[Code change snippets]
══════════════════════════════

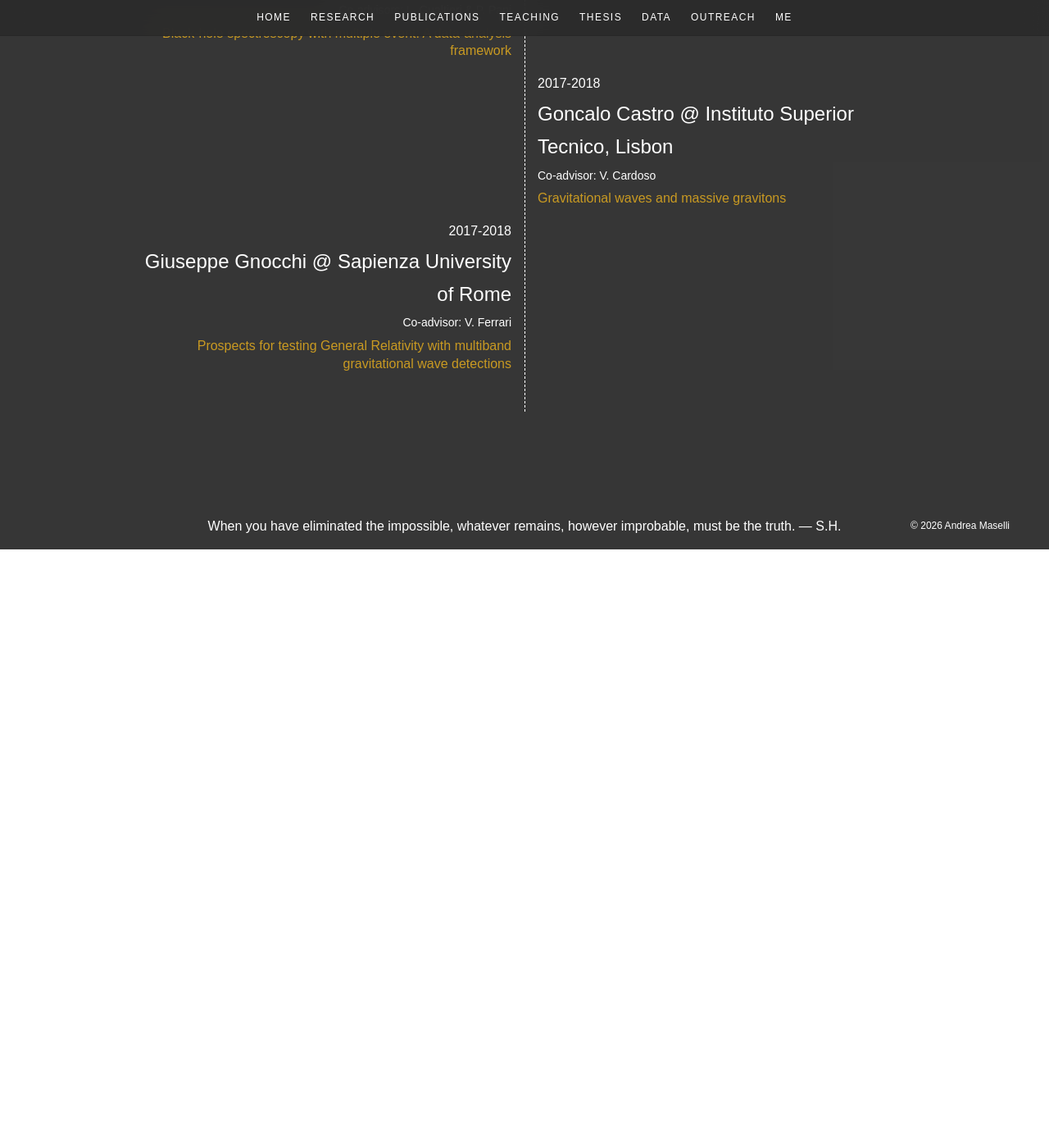
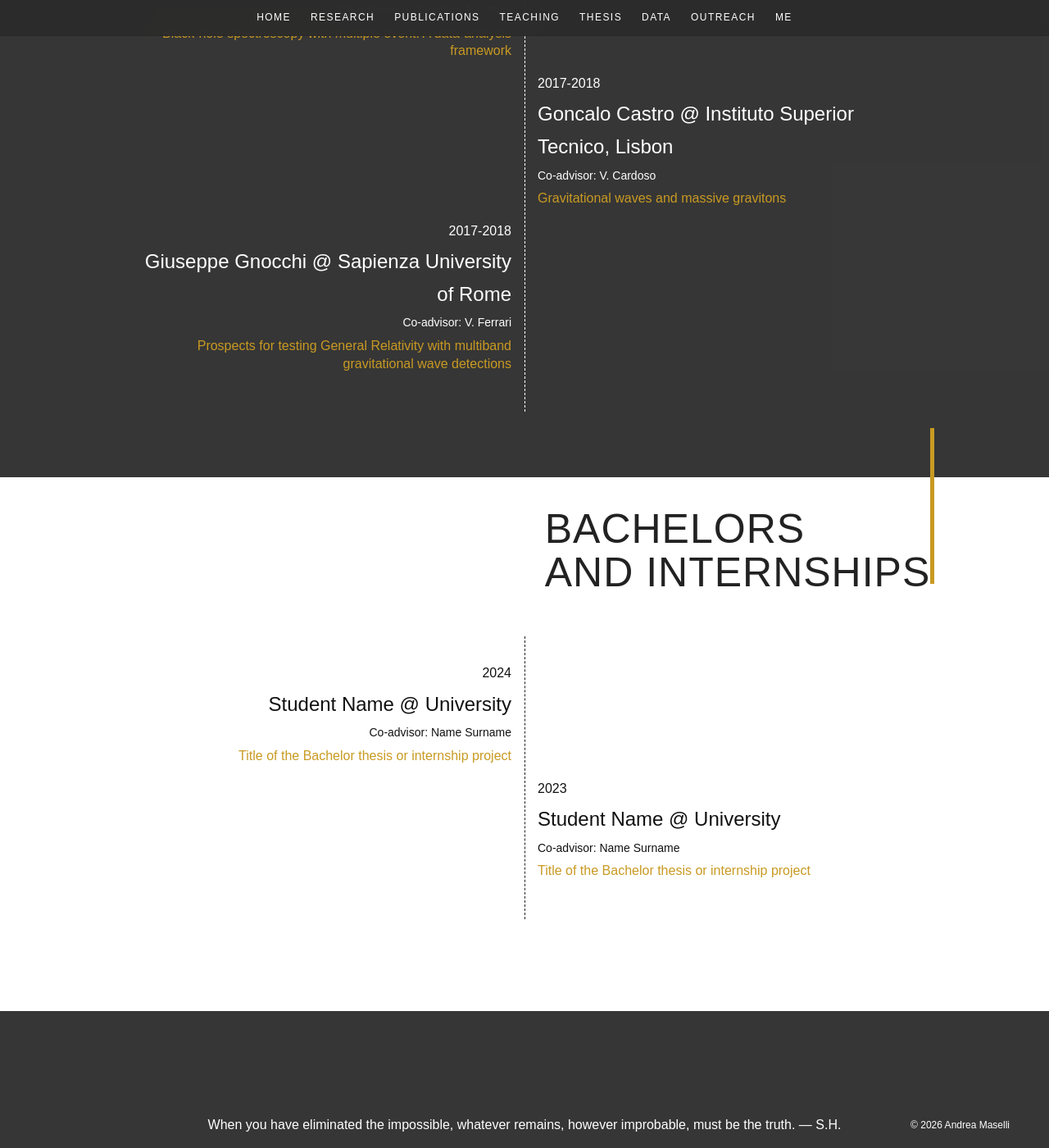
Before and after one commit to masellia/andreamaselli.github.io, a Jekyll site: the page built from pages/thesis.md, in a window 1280 px wide and 1400 px high, scrolled down 5138 px. Shown: the whole window at 82% size. Built offline with Jekyll 4.4.1, drawn with Linux system fonts in a browser that asks for light colours; some web fonts are replaced; before the commit the page ends 5808 px from its top, so only the background shows below that.

Commit message:
thesis page

```diff
--- a/assets/css/main.css
+++ b/assets/css/main.css
@@ -715,7 +715,7 @@ body {
   color: white;
   text-align: right;
   position: relative;
-  top: 9px;
+  top: 8px;
 }
 
 .master-header-line {
@@ -748,3 +748,66 @@ body {
   color: var(--accent);
   font-family: "DINLight", sans-serif;
 }
+
+/* ===================================== */
+/* BACHELORS AND INTERNSHIPS SECTION     */
+/* ===================================== */
+
+.bachelor-thesis-section {
+  background: #ffffff;
+  padding: 0 0 7rem;
+  margin-top: 5rem;
+}
+
+.bachelor-header {
+  width: 100%;
+  display: flex;
+  justify-content: flex-start;
+  align-items: flex-end;
+  margin-bottom: 4rem;
+  padding-left: calc(50% - 2.5px);
+}
+
+.bachelor-header-line {
+  width: 5px;
+  height: 190px;
+  background: var(--accent);
+  margin-top: -60px;
+}
+
+.bachelor-header-title {
+  margin-left: 1.7rem;
+  font-family: "DINBoldCond", sans-serif;
+  font-size: 50px;
+  font-weight: 400;
+  line-height: 1.05;
+  letter-spacing: 0.02em;
+  color: #222222;
+  text-align: left;
+  position: relative;
+  top: 12px;
+}
+
+.bachelor-timeline {
+  margin-bottom: 0;
+}
+
+.bachelor-timeline::before {
+  border-left: 1.5px dashed #222222;
+}
+
+.bachelor-entry .thesis-year,
+.bachelor-entry .thesis-advisor {
+  color: #111111;
+  font-family: "DINLight", sans-serif;
+}
+
+.bachelor-entry .thesis-student {
+  color: #111111;
+  font-family: "DINBoldCond", sans-serif;
+}
+
+.bachelor-entry .thesis-title {
+  color: var(--accent);
+  font-family: "DINLight", sans-serif;
+}
--- a/pages/thesis.md
+++ b/pages/thesis.md
@@ -229,7 +229,34 @@ A data-analysis framework
       <div class="thesis-title"> Prospects for testing General Relativity with multiband gravitational wave detections
  </div>
     </div>
+  </section>
+
+<section class="bachelor-thesis-section">
+
+  <div class="bachelor-header">
+    <div class="bachelor-header-title">
+      BACHELORS<br>AND INTERNSHIPS
+    </div>
+    <div class="bachelor-header-line"></div>
+  </div>
+
+  <section class="thesis-timeline bachelor-timeline">
+
+    <div class="thesis-entry thesis-left bachelor-entry">
+      <div class="thesis-year">2024</div>
+      <div class="thesis-student">Student Name @ University</div>
+      <div class="thesis-advisor">Co-advisor: Name Surname</div>
+      <div class="thesis-title">Title of the Bachelor thesis or internship project</div>
+    </div>
+
+    <div class="thesis-entry thesis-right bachelor-entry">
+      <div class="thesis-year">2023</div>
+      <div class="thesis-student">Student Name @ University</div>
+      <div class="thesis-advisor">Co-advisor: Name Surname</div>
+      <div class="thesis-title">Title of the Bachelor thesis or internship project</div>
+    </div>
 
   </section>
 
 </section>
+</section>
```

══════════════════════════════

Retype every entry above exactly and, please, skip the pictures.

→ **Task solution**
Before and after one commit to masellia/andreamaselli.github.io, a Jekyll site: the page built from pages/thesis.md, in a window 1280 px wide and 1400 px high, scrolled down 5138 px. Shown: the whole window at 82% size. Built offline with Jekyll 4.4.1, drawn with Linux system fonts in a browser that asks for light colours; some web fonts are replaced; before the commit the page ends 5808 px from its top, so only the background shows below that.

Commit message:
thesis page

```diff
--- a/assets/css/main.css
+++ b/assets/css/main.css
@@ -715,7 +715,7 @@ body {
   color: white;
   text-align: right;
   position: relative;
-  top: 9px;
+  top: 8px;
 }
 
 .master-header-line {
@@ -748,3 +748,66 @@ body {
   color: var(--accent);
   font-family: "DINLight", sans-serif;
 }
+
+/* ===================================== */
+/* BACHELORS AND INTERNSHIPS SECTION     */
+/* ===================================== */
+
+.bachelor-thesis-section {
+  background: #ffffff;
+  padding: 0 0 7rem;
+  margin-top: 5rem;
+}
+
+.bachelor-header {
+  width: 100%;
+  display: flex;
+  justify-content: flex-start;
+  align-items: flex-end;
+  margin-bottom: 4rem;
+  padding-left: calc(50% - 2.5px);
+}
+
+.bachelor-header-line {
+  width: 5px;
+  height: 190px;
+  background: var(--accent);
+  margin-top: -60px;
+}
+
+.bachelor-header-title {
+  margin-left: 1.7rem;
+  font-family: "DINBoldCond", sans-serif;
+  font-size: 50px;
+  font-weight: 400;
+  line-height: 1.05;
+  letter-spacing: 0.02em;
+  color: #222222;
+  text-align: left;
+  position: relative;
+  top: 12px;
+}
+
+.bachelor-timeline {
+  margin-bottom: 0;
+}
+
+.bachelor-timeline::before {
+  border-left: 1.5px dashed #222222;
+}
+
+.bachelor-entry .thesis-year,
+.bachelor-entry .thesis-advisor {
+  color: #111111;
+  font-family: "DINLight", sans-serif;
+}
+
+.bachelor-entry .thesis-student {
+  color: #111111;
+  font-family: "DINBoldCond", sans-serif;
+}
+
+.bachelor-entry .thesis-title {
+  color: var(--accent);
+  font-family: "DINLight", sans-serif;
+}
--- a/pages/thesis.md
+++ b/pages/thesis.md
@@ -229,7 +229,34 @@ A data-analysis framework
       <div class="thesis-title"> Prospects for testing General Relativity with multiband gravitational wave detections
  </div>
     </div>
+  </section>
+
+<section class="bachelor-thesis-section">
+
+  <div class="bachelor-header">
+    <div class="bachelor-header-title">
+      BACHELORS<br>AND INTERNSHIPS
+    </div>
+    <div class="bachelor-header-line"></div>
+  </div>
+
+  <section class="thesis-timeline bachelor-timeline">
+
+    <div class="thesis-entry thesis-left bachelor-entry">
+      <div class="thesis-year">2024</div>
+      <div class="thesis-student">Student Name @ University</div>
+      <div class="thesis-advisor">Co-advisor: Name Surname</div>
+      <div class="thesis-title">Title of the Bachelor thesis or internship project</div>
+    </div>
+
+    <div class="thesis-entry thesis-right bachelor-entry">
+      <div class="thesis-year">2023</div>
+      <div class="thesis-student">Student Name @ University</div>
+      <div class="thesis-advisor">Co-advisor: Name Surname</div>
+      <div class="thesis-title">Title of the Bachelor thesis or internship project</div>
+    </div>
 
   </section>
 
 </section>
+</section>
```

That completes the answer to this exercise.